Recovery following Hurricane Florence.
Thousands of people in the southeastern US have been affected by Hurricane Florence, and CarMax wants to help by providing valuable information to owners of flood-damaged cars. Keep these tips in mind so you’ll know how to assess damage and avoid those cars when it’s time to buy a replacement.
Suspect flood damage? Don’t start your car!
If you think your vehicle may have water damage, do not attempt to turn it on or operate it until you’ve informed your insurance company. Your provider should advise you on when and how to start your vehicle, and where to take it for inspection, or if an inspector will come to you to formally assess any damage.
We can’t stress this enough: use extreme caution when determining the extent of the damage and contact your insurance provider as soon as possible.
How to check for flood damage
If you’re sure the water did not reach the level where your car door opens, it's probably safe to drive. You should still have it inspected by a mechanic as soon as possible. Some makes and models have their batteries and other sensitive electronic components housed at a low point in the car’s frame, like the lower part of the engine or near the spare tire compartment in the trunk.
If you suspect or see evidence that water has risen above your door openings, do not start your vehicle. Even if it doesn't start, any attempt to get your car running could cause further damage. Have your vehicle towed to a mechanic for inspection.
If you suspect water damage, have a mechanic check all the fluids. “For example, if your oil indicator is high, that may be a sign that there’s water in your engine,” says Mark Royer, a master technician for CarMax in Charlotte, North Carolina. Water can contaminate fluids which can lead to expensive repairs down the road.
Flood-damaged vehicles are often neither mechanically, nor structurally sound. Water damage reveals itself in several ways.
In the short term, electrical issues are commonly the first to become apparent
Longer-term problems can include rust and corrosion, which could affect a vehicle’s structural integrity
How to avoid buying a flood-damaged car
Here are four things you can do to avoid purchasing a flood-damaged vehicle:
Watch for excessive condensation on the interior of windows and windshields. Especially on warm days, condensation can indicate that there’s excessive moisture inside the vehicle.
Check behind the front seats and inside the spare tire well. Both are common areas for sitting water to pool and cause damage.
Inspect for rust. Excessive rust in the spare tire well, engine compartment, or undercarriage of the vehicle can be an indication of flood damage.
Check the Vehicle History Report. Using the VIN, you can see whether a flood claim has been filed, or if a salvage title has been issued.
For more precautions you can take, see our full article How to Identify and Avoid Flood Damaged Cars.

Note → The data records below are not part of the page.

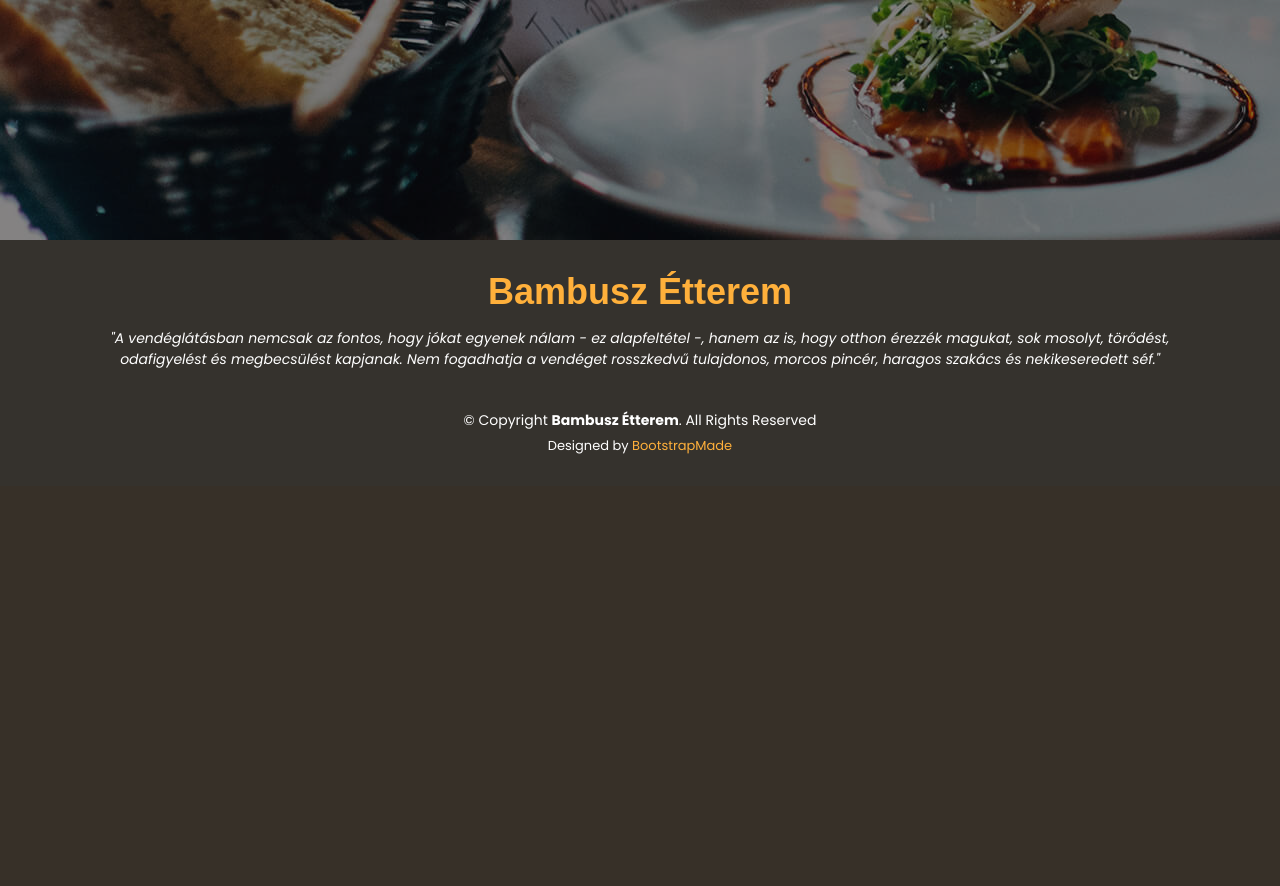
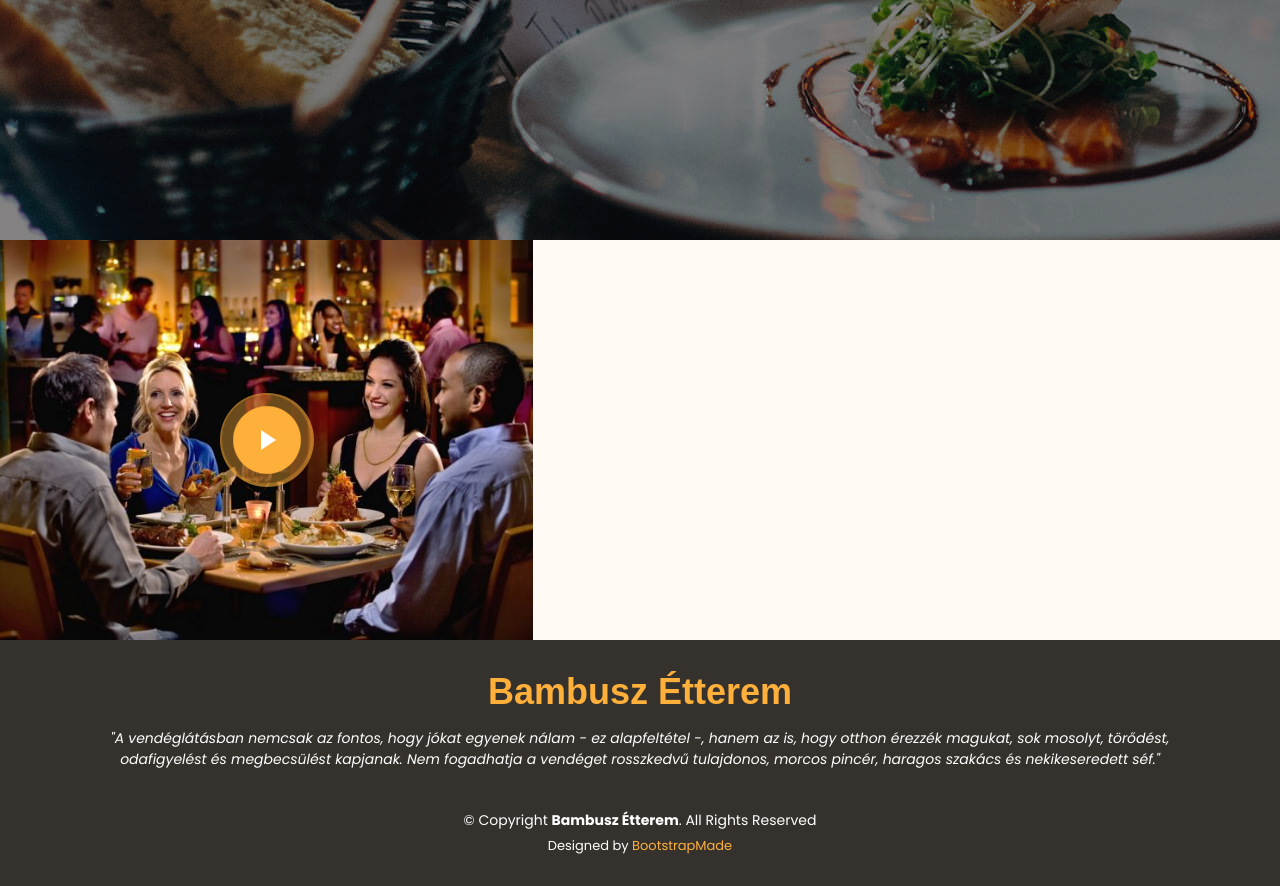
Before and after one commit to Savitar97/SZFM_2020_12_2_NP, a PHP site: page /Website/ in a window 1280 px wide. Shown: the part 560-1446 px from the top of the page. Before the commit the page ends 1014 px from the top, so only its background shows below. Run offline with PHP 8.4, Linux system fonts and the light colour scheme; some web fonts are replaced.

Commit message:
about css

```diff
--- a/App/Website/accessories/css/style.css
+++ b/App/Website/accessories/css/style.css
@@ -508,6 +508,178 @@ h1, h2, h3, h4, h5, h6 {
   }
 }
 
+
+/*About*/
+.about {
+  background: #fffaf3;
+}
+
+.about .content {
+  padding: 0 80px;
+}
+
+.about .content h3 {
+  font-weight: 400;
+  font-size: 34px;
+  color: #5f5950;
+}
+
+.about .content h4 {
+  font-size: 20px;
+  font-weight: 700;
+  margin-top: 5px;
+}
+
+.about .content p {
+  font-size: 15px;
+  color: #848484;
+}
+
+.about .content ul {
+  list-style: none;
+  padding: 0;
+}
+
+.about .content ul li + li {
+  margin-top: 15px;
+}
+
+.about .content ul li {
+  position: relative;
+  padding-left: 26px;
+}
+
+.about .content ul i {
+  font-size: 20px;
+  color: #ffb03b;
+  position: absolute;
+  left: 0;
+  top: 2px;
+}
+
+.about .content p:last-child {
+  margin-bottom: 0;
+}
+
+.about .video-box {
+  background-size: cover;
+  background-repeat: no-repeat;
+  background-position: center center;
+  min-height: 400px;
+  position: relative;
+}
+
+.about .play-btn {
+  width: 94px;
+  height: 94px;
+  background: radial-gradient(#ffb03b 50%, rgba(255, 176, 59, 0.4) 52%);
+  border-radius: 50%;
+  display: block;
+  position: absolute;
+  left: calc(50% - 47px);
+  top: calc(50% - 47px);
+  overflow: hidden;
+}
+
+.about .play-btn::after {
+  content: '';
+  position: absolute;
+  left: 50%;
+  top: 50%;
+  transform: translateX(-40%) translateY(-50%);
+  width: 0;
+  height: 0;
+  border-top: 10px solid transparent;
+  border-bottom: 10px solid transparent;
+  border-left: 15px solid #fff;
+  z-index: 100;
+  transition: all 400ms cubic-bezier(0.55, 0.055, 0.675, 0.19);
+}
+
+.about .play-btn::before {
+  content: '';
+  position: absolute;
+  width: 120px;
+  height: 120px;
+  -webkit-animation-delay: 0s;
+  animation-delay: 0s;
+  -webkit-animation: pulsate-btn 2s;
+  animation: pulsate-btn 2s;
+  -webkit-animation-direction: forwards;
+  animation-direction: forwards;
+  -webkit-animation-iteration-count: infinite;
+  animation-iteration-count: infinite;
+  -webkit-animation-timing-function: steps;
+  animation-timing-function: steps;
+  opacity: 1;
+  border-radius: 50%;
+  border: 5px solid rgba(255, 176, 59, 0.7);
+  top: -15%;
+  left: -15%;
+  background: rgba(198, 16, 0, 0);
+}
+
+.about .play-btn:hover::after {
+  border-left: 15px solid #ffb03b;
+  transform: scale(20);
+}
+
+.about .play-btn:hover::before {
+  content: '';
+  position: absolute;
+  left: 50%;
+  top: 50%;
+  transform: translateX(-40%) translateY(-50%);
+  width: 0;
+  height: 0;
+  border: none;
+  border-top: 10px solid transparent;
+  border-bottom: 10px solid transparent;
+  border-left: 15px solid #fff;
+  z-index: 200;
+  -webkit-animation: none;
+  animation: none;
+  border-radius: 0;
+}
+
+@media (max-width: 1024px) {
+  .about .content, .about .accordion-list {
+    padding-left: 0;
+    padding-right: 0;
+  }
+}
+
+@media (max-width: 992px) {
+  .about .content {
+    padding-top: 30px;
+  }
+  .about .accordion-list {
+    padding-bottom: 30px;
+  }
+}
+
+@-webkit-keyframes pulsate-btn {
+  0% {
+    transform: scale(0.6, 0.6);
+    opacity: 1;
+  }
+  100% {
+    transform: scale(1, 1);
+    opacity: 0;
+  }
+}
+
+@keyframes pulsate-btn {
+  0% {
+    transform: scale(0.6, 0.6);
+    opacity: 1;
+  }
+  100% {
+    transform: scale(1, 1);
+    opacity: 0;
+  }
+}
+
 /*Footer*/
 
 #footer {
```
Also changed, not shown: 2 other files.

CarMax does not sell flood-damaged vehicles, but we do see these vehicles in the marketplace. We’ve bought and sold more than 8 million cars over the years, so our nationwide team knows what to watch out for.
CarMax American Red Cross Partner
CarMax is a national American Red Cross Disaster Responder Partner, annually donating $250,000 to ensure immediate response to those affected by disasters big and small. This support enables the Red Cross to help people affected by disasters like storms and countless other crises. CarMax is encouraging associates to donate to the Red Cross. For every dollar an associate donates, The CarMax Foundation will donate two dollars.